PROVIDED ENTRIES:
*** Block opens ***

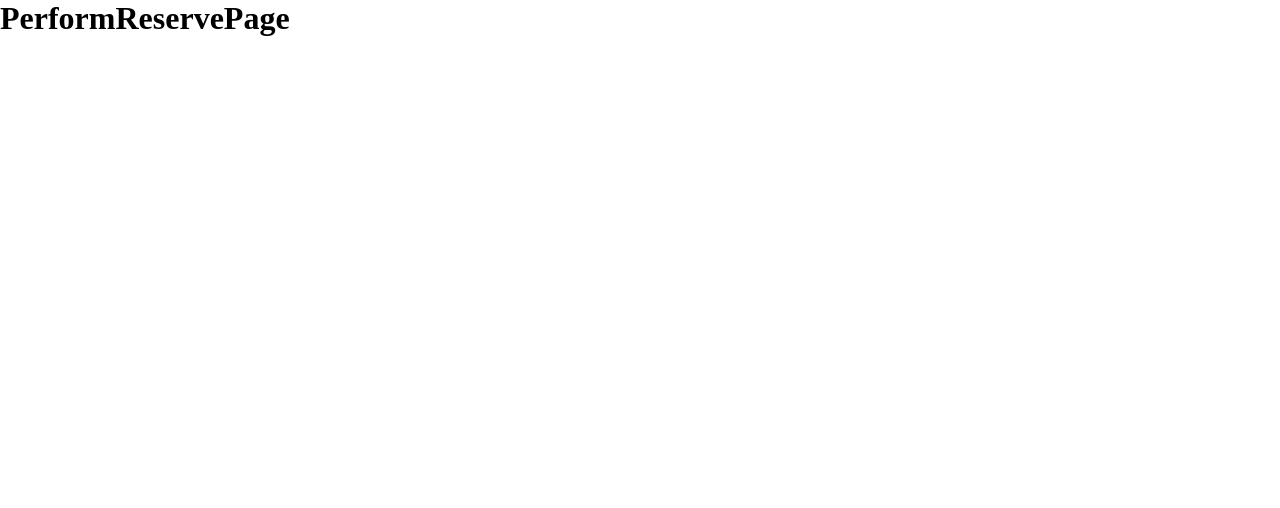
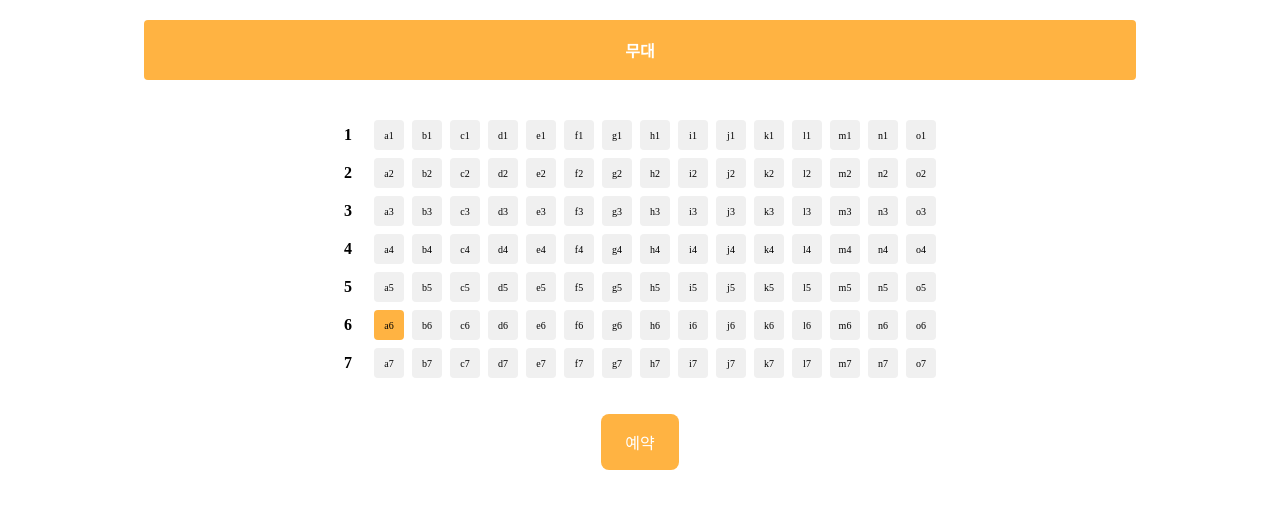
Before and after one commit to server-ticketingproject/frontend, a React (Vite) app: page /perform-reserve in a window 1280 px wide. Shown: the top 508 px of the page. Built offline with nearby package versions, Linux system fonts and the light colour scheme; a web font is replaced by a local one.

Commit message:
feat/add stage reservation

```diff
--- a/package.json
+++ b/package.json
@@ -11,12 +11,14 @@
   },
   "dependencies": {
     "@react-oauth/google": "^0.12.2",
+    "@types/styled-components": "^5.1.34",
     "axios": "^1.9.0",
     "react": "^19.0.0",
     "react-dom": "^19.0.0",
     "react-icons": "^5.5.0",
     "react-router-dom": "^7.6.2",
-    "sass": "^1.89.1"
+    "sass": "^1.89.1",
+    "styled-components": "^6.1.19"
   },
   "devDependencies": {
     "@eslint/js": "^9.22.0",
--- /dev/null
+++ b/src/components/PerfomrReservePage/Stage/index.tsx
@@ -0,0 +1,322 @@
+import React, { useState } from 'react';
+import styled from 'styled-components';
+import COLORS from "../../../styles/colors";
+import { HStack } from '../../HStack';
+import { SPACING } from '../../../styles/spacing';
+import { FONTS } from '../../../styles/fonts';
+import Button from '../../Button';
+import { VStack } from '../../VStack';
+
+declare module 'styled-components' {
+  export interface DefaultTheme {}
+}
+
+interface StageProps {
+  stageList?: StageList[];
+  onSeatSelect?: (seatId: string) => void;
+}
+
+interface StageList {
+  id: string;
+  isSelected: boolean;
+  isAvailable?: boolean;
+}
+
+const StageContainer = styled.div`
+  display: flex;
+  flex-direction: column;
+  align-items: center;
+  gap: 20px;
+  padding: 20px;
+`;
+
+const Stage = styled.div`
+  width: 80%;
+  height: 60px;
+  background-color: ${COLORS.brandPrimary};
+  color: ${COLORS.textInvert};
+  display: flex;
+  justify-content: center;
+  align-items: center;
+  font-weight: bold;
+  margin-bottom: 20px;
+  border-radius: 4px;
+`;
+
+const SeatsGrid = styled.div`
+  display: grid;
+  grid-template-columns: repeat(15, 1fr);
+  gap: 8px;
+  width: 100%;
+  max-width: 800px;
+  margin: 0 auto;
+`;
+
+const Seat = styled.div<{ $isSelected: boolean; $isAvailable: boolean }>`
+  width: 30px;
+  height: 30px;
+  border-radius: 4px;
+  background-color: ${(props: { $isAvailable: boolean; $isSelected: boolean }) =>
+    !props.$isAvailable ? '#cccccc' :
+    props.$isSelected ? COLORS.brandPrimary : '#f0f0f0'};
+  cursor: ${(props: { $isAvailable: boolean }) => (props.$isAvailable ? 'pointer' : 'not-allowed')};
+  display: flex;
+  justify-content: center;
+  align-items: center;
+  font-size: 10px;
+  user-select: none;
+  transition: background-color 0.2s;
+
+  &:hover {
+    opacity: ${(props: { $isAvailable: boolean }) => (props.$isAvailable ? 0.8 : 1)};
+  }
+`;
+
+const RowLabel = styled.div`
+  display: flex;
+  align-items: center;
+  margin-right: 10px;
+  font-weight: bold;
+  min-width: 20px;
+`;
+
+const ColumnLabel = styled.div`
+  text-align: center;
+  font-weight: bold;
+  font-size: 12px;
+  margin-bottom: 5px;
+`;
+
+const SeatsContainer = styled.div`
+  display: flex;
+  flex-direction: column;
+  gap: 8px;
+`;
+
+const ColumnLabels = styled.div`
+  display: grid;
+  grid-template-columns: 20px repeat(15, 30px);
+  gap: 8px;
+  margin-left: 30px;
+  margin-bottom: 5px;
+`;
+
+export default function StageComponent({
+  stageList = [],
+  onSeatSelect
+}: StageProps) {
+  const [isModalOpen, setIsModalOpen] = useState(false);
+  const [selectedSeat, setSelectedSeat] = useState('a6'); // Default to a6 as initially selected
+
+  // Function to open modal with selected seat
+  const openModal = (seatId: string) => {
+    setSelectedSeat(seatId);
+    setIsModalOpen(true);
+  };
+
+  const closeModal = () => {
+    setIsModalOpen(false);
+    setSelectedSeat('');
+  };
+
+  const handleConfirm = () => {
+    console.log(`Confirmed selection for seat ${selectedSeat}`);
+    closeModal();
+  };
+
+  const [seats, setSeats] = useState<StageList[]>(() => {
+    // If stageList is provided, use it, otherwise create default seats
+    if (stageList.length > 0) {
+      return stageList;
+    }
+
+    // Create default seats from a1 to o7
+    const defaultSeats: StageList[] = [];
+    const rows = 7;
+    const columns = ['a', 'b', 'c', 'd', 'e', 'f', 'g', 'h', 'i', 'j', 'k', 'l', 'm', 'n', 'o'];
+
+    for (let row = 1; row <= rows; row++) {
+      for (const col of columns) {
+        const seatId = `${col}${row}`;
+        defaultSeats.push({
+          id: seatId,
+          isSelected: seatId === 'a6', // Set a6 as selected by default
+          isAvailable: true,
+        });
+      }
+    }
+    return defaultSeats;
+  });
+
+  const handleSeatClick = (seatId: string) => {
+    setSeats(prevSeats =>
+      prevSeats.map(seat =>
+        seat.id === seatId
+          ? { ...seat, isSelected: !seat.isSelected }
+          : seat
+      )
+    );
+
+    if (onSeatSelect) {
+      onSeatSelect(seatId);
+    }
+  };
+
+  // Group seats by row
+  const seatsByRow: {[key: number]: StageList[]} = {};
+  seats.forEach(seat => {
+    const row = parseInt(seat.id.substring(1));
+    if (!seatsByRow[row]) {
+      seatsByRow[row] = [];
+    }
+    seatsByRow[row].push(seat);
+  });
+
+  const columns = ['a', 'b', 'c', 'd', 'e', 'f', 'g', 'h', 'i', 'j', 'k', 'l', 'm', 'n', 'o'];
+
+  return (
+    <>
+    <StageContainer>
+      <Stage>무대</Stage>
+
+      {/* <ColumnLabels>
+        <div></div>
+        {columns.map(col => (
+          <ColumnLabel key={col}>{col.toUpperCase()}</ColumnLabel>
+        ))}
+      </ColumnLabels> */}
+
+      <SeatsContainer>
+        {Object.entries(seatsByRow).map(([row, rowSeats]) => (
+          <div key={row} style={{ display: 'flex', alignItems: 'center' }}>
+            <RowLabel>{row}</RowLabel>
+            <SeatsGrid>
+              {rowSeats.map(seat => (
+                <Seat
+                  key={seat.id}
+                  $isSelected={seat.isSelected}
+                  $isAvailable={seat.isAvailable !== false}
+                  onClick={() => seat.isAvailable !== false && handleSeatClick(seat.id)}
+                >
+                  {seat.id}
+                </Seat>
+              ))}
+            </SeatsGrid>
+          </div>
+        ))}
+      </SeatsContainer>
+      <div style={{ display: 'flex', justifyContent: 'center', marginTop: SPACING.medium }}>
+        <Button
+            onClick={() => {setIsModalOpen(true)}}
+            text="예약"
+            paddingVertical={SPACING.medium}
+            paddingHorizontal={SPACING.huge}
+            fontSize={FONTS.size.body}
+        />
+      </div>
+    </StageContainer>
+    {isModalOpen && (
+      <div
+        style={{
+          position: 'fixed',
+          top: 0,
+          left: 0,
+          right: 0,
+          bottom: 0,
+          backgroundColor: 'rgba(0, 0, 0, 0.5)',
+          zIndex: 1000,
+          display: 'flex',
+          justifyContent: 'center',
+          alignItems: 'center',
+          padding: '20px'
+        }}
+        onClick={closeModal}
+      >
+        <div
+          style={{
+            backgroundColor: 'white',
+            borderRadius: '8px',
+            padding: '32px',
+            width: '100%',
+            maxWidth: '400px',
+            boxShadow: '0 4px 20px rgba(0, 0, 0, 0.15)'
+          }}
+          onClick={e => e.stopPropagation()}
+        >
+          <p style={{
+            fontSize: FONTS.size.title,
+            fontWeight: 600,
+            marginBottom: SPACING.medium,
+            textAlign: 'center',
+            marginTop: 0
+          }}>
+            선택한 좌석
+          </p>
+          <div style={{
+            textAlign: 'center',
+            marginBottom: SPACING.medium,
+            minHeight: '24px',
+            display: 'flex',
+            flexWrap: 'wrap',
+            justifyContent: 'center',
+            gap: '8px'
+          }}>
+            {seats.filter(seat => seat.isSelected).length > 0 ? (
+              seats
+                .filter(seat => seat.isSelected)
+                .map(seat => (
+                  <span
+                    key={seat.id}
+                    style={{
+                      display: 'inline-block',
+                      padding: '4px 8px',
+                      backgroundColor: COLORS.brandPrimary,
+                      color: 'white',
+                      borderRadius: '4px',
+                      fontSize: FONTS.size.body,
+                      whiteSpace: 'nowrap'
+                    }}
+                  >
+                    {seat.id}
+                  </span>
+                ))
+            ) : (
+              <span style={{ color: COLORS.textSecond }}>선택된 좌석이 없습니다</span>
+            )}
+          </div>
+          <p style={{
+            fontSize: FONTS.size.body,
+            textAlign: 'center',
+            marginBottom: SPACING.medium,
+            marginTop: SPACING.medium
+          }}>
+            예약하시겠습니까?
+          </p>
+
+          <div style={{
+            display: 'flex',
+            gap: SPACING.medium,
+            marginTop: SPACING.huge,
+            justifyContent: 'center'
+          }}>
+            <Button
+              onClick={() => closeModal()}
+              text="취소"
+              paddingVertical={SPACING.medium}
+              paddingHorizontal={SPACING.huge}
+              fontSize={FONTS.size.body}
+            />
+            <Button
+              onClick={() => handleConfirm()}
+              text="확인"
+              paddingVertical={SPACING.medium}
+              paddingHorizontal={SPACING.huge}
+              fontSize={FONTS.size.body}
+            />
+          </div>
+        </div>
+      </div>
+    )}
+  </>
+);
+}
--- a/src/pages/PerformReservePage/index.tsx
+++ b/src/pages/PerformReservePage/index.tsx
@@ -1,7 +1,9 @@
+import StageComponent from "../../components/PerfomrReservePage/Stage";
+
 export default function PerformReservePage() {
     return (
         <div>
-            <h1>PerformReservePage</h1>
+            <StageComponent/>
         </div>
     );
 }
```
Also changed, not shown: 2 other files (tests, documents, lock files or other folders).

*** Block closes ***

DIRECTIONS:
Return every line from the records above that holds the word "import".

COMPLETED TASK:
+import React, { useState } from 'react';
+import styled from 'styled-components';
+import COLORS from "../../../styles/colors";
+import { HStack } from '../../HStack';
+import { SPACING } from '../../../styles/spacing';
+import { FONTS } from '../../../styles/fonts';
+import Button from '../../Button';
+import { VStack } from '../../VStack';
+import StageComponent from "../../components/PerfomrReservePage/Stage";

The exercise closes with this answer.